New Zealand Chinese artist Wong Sing Tai, aka Harry Wong, is a painter, printmaker, and film-maker.

After he won the first Benson and Hedges Art Award in 1968, Colin McCahon described one of his works as New Zealand’s “first Pop Painting”. Yet Wong now employs his signature graphic, hard-edged style now for solely abstract concerns.

Wong is on a clear mission to resolve some of those painterly concerns he had explored in the late 1970’s. “From a painting perspective, the content of colour, balance, concrete form and subtlety are concepts that excite me.”

Certainly one of the earliest in New Zealand to paint onto perspex, Wong returns to this 20th century support which signals his Pop heritage and his interest in its transparency and effect on colour.

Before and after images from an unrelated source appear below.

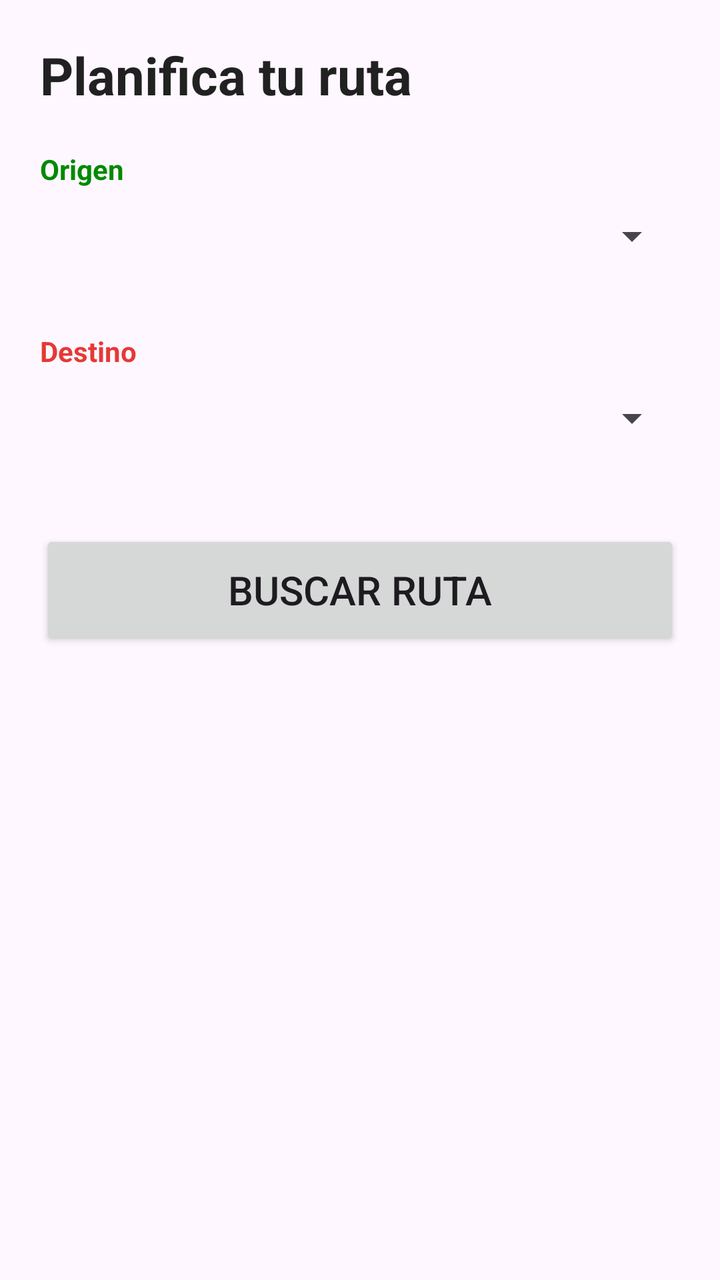
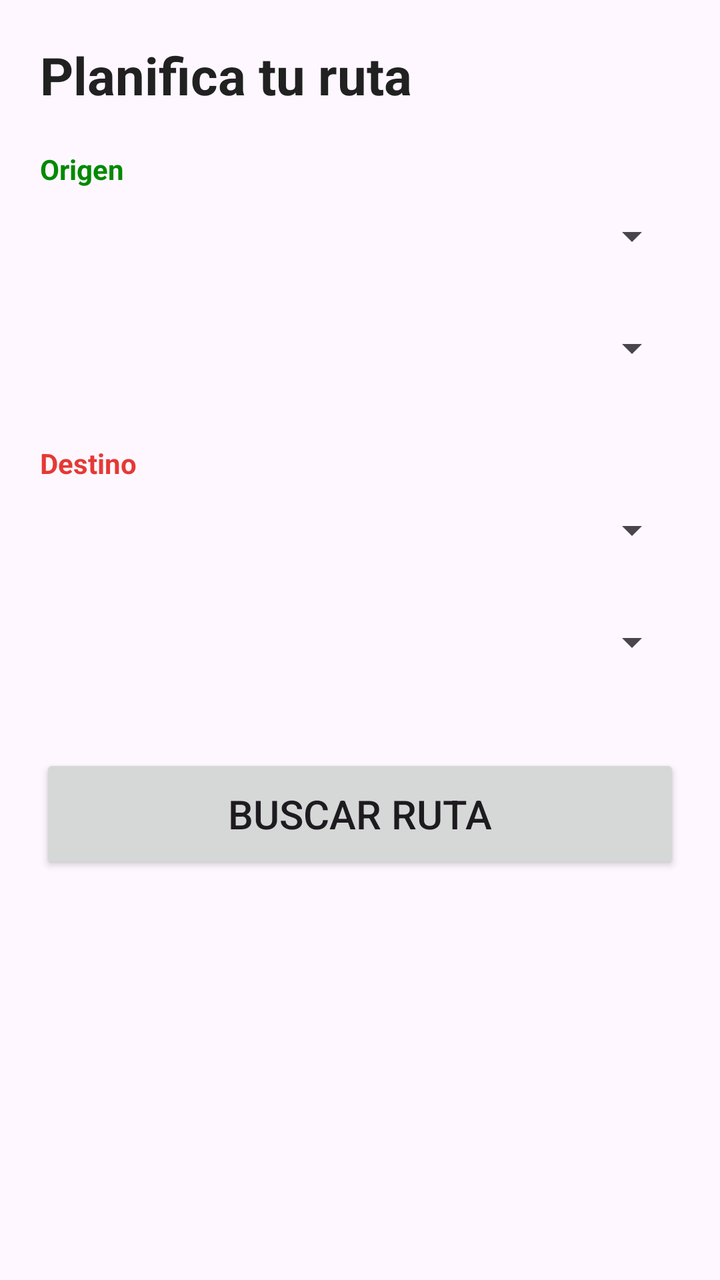

Before-and-after screenshots of an Android layout around one commit, followed by the original layout XML and the change that was made.
<!-- AndroidManifest.xml: application theme Theme.GuiaMetro -->
<!-- res/layout/fragment_planificacion.xml -->
<?xml version="1.0" encoding="utf-8"?>
<ScrollView xmlns:android="http://schemas.android.com/apk/res/android"
    android:layout_width="match_parent"
    android:layout_height="match_parent">

    <LinearLayout
        android:layout_width="match_parent"
        android:layout_height="wrap_content"
        android:orientation="vertical"
        android:padding="20dp">

        <TextView
            android:text="Planifica tu ruta"
            android:textSize="26sp"
            android:textStyle="bold"
            android:textColor="#212121"
            android:layout_width="wrap_content"
            android:layout_height="wrap_content"/>

        <TextView
            android:text="Origen"
            android:textStyle="bold"
            android:textColor="#008A00"
            android:layout_marginTop="20dp"
            android:layout_width="wrap_content"
            android:layout_height="wrap_content"/>

        <Spinner
            android:id="@+id/spLineaOrigen"
            android:layout_width="match_parent"
            android:layout_height="48dp"/>

        <TextView
            android:text="Destino"
            android:textStyle="bold"
            android:textColor="#E53935"
            android:layout_marginTop="24dp"
            android:layout_width="wrap_content"
            android:layout_height="wrap_content"/>

        <Spinner
            android:id="@+id/spLineaDestino"
            android:layout_width="match_parent"
            android:layout_height="48dp" />

        <Button
            android:id="@+id/btnBuscarRuta"
            android:layout_width="match_parent"
            android:layout_height="60dp"
            android:layout_marginTop="32dp"
            android:text="BUSCAR RUTA"
            android:textAllCaps="true"
            android:textSize="20sp"/>

        <ProgressBar
            android:id="@+id/progressBusqueda"
            android:layout_gravity="center"
            android:layout_marginTop="20dp"
            android:visibility="gone"
            android:layout_width="wrap_content"
            android:layout_height="wrap_content"/>

    </LinearLayout>

</ScrollView>
<!-- resources referenced by this layout -->
<resources>
  <style name="Theme.GuiaMetro" parent="Base.Theme.GuiaMetro" />
  <style name="Base.Theme.GuiaMetro" parent="Theme.Material3.DayNight.NoActionBar">
          
          
      </style>
</resources>

<!-- the commit's change to res/layout/fragment_planificacion.xml (unified diff, before → after) -->
@@ -30,6 +30,12 @@
             android:layout_width="match_parent"
             android:layout_height="48dp"/>
 
+        <Spinner
+            android:id="@+id/spEstacionOrigen"
+            android:layout_width="match_parent"
+            android:layout_height="48dp"
+            android:layout_marginTop="8dp"/>
+
         <TextView
             android:text="Destino"
             android:textStyle="bold"
@@ -41,7 +47,13 @@
         <Spinner
             android:id="@+id/spLineaDestino"
             android:layout_width="match_parent"
-            android:layout_height="48dp" />
+            android:layout_height="48dp"/>
+
+        <Spinner
+            android:id="@+id/spEstacionDestino"
+            android:layout_width="match_parent"
+            android:layout_height="48dp"
+            android:layout_marginTop="8dp"/>
 
         <Button
             android:id="@+id/btnBuscarRuta"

Wong, the older brother of artist Brent Wong, was one of 10 artists featured in the exhibition section of the Auckland City Art Gallery Ten Big Paintings Project which also featured work by Ralph Hotere, Colin McCahon, Don Driver, and Milan Mrkusich. 

His vivid geometric abstraction nods appreciatively to such Modernist Abstractionists as, Klee, Malevich and Charchoune. Wong’s paintings and screen-prints are represented in public collections including Te Papa, Auckland City Art Gallery, the University of Auckland Collection and the Hocken.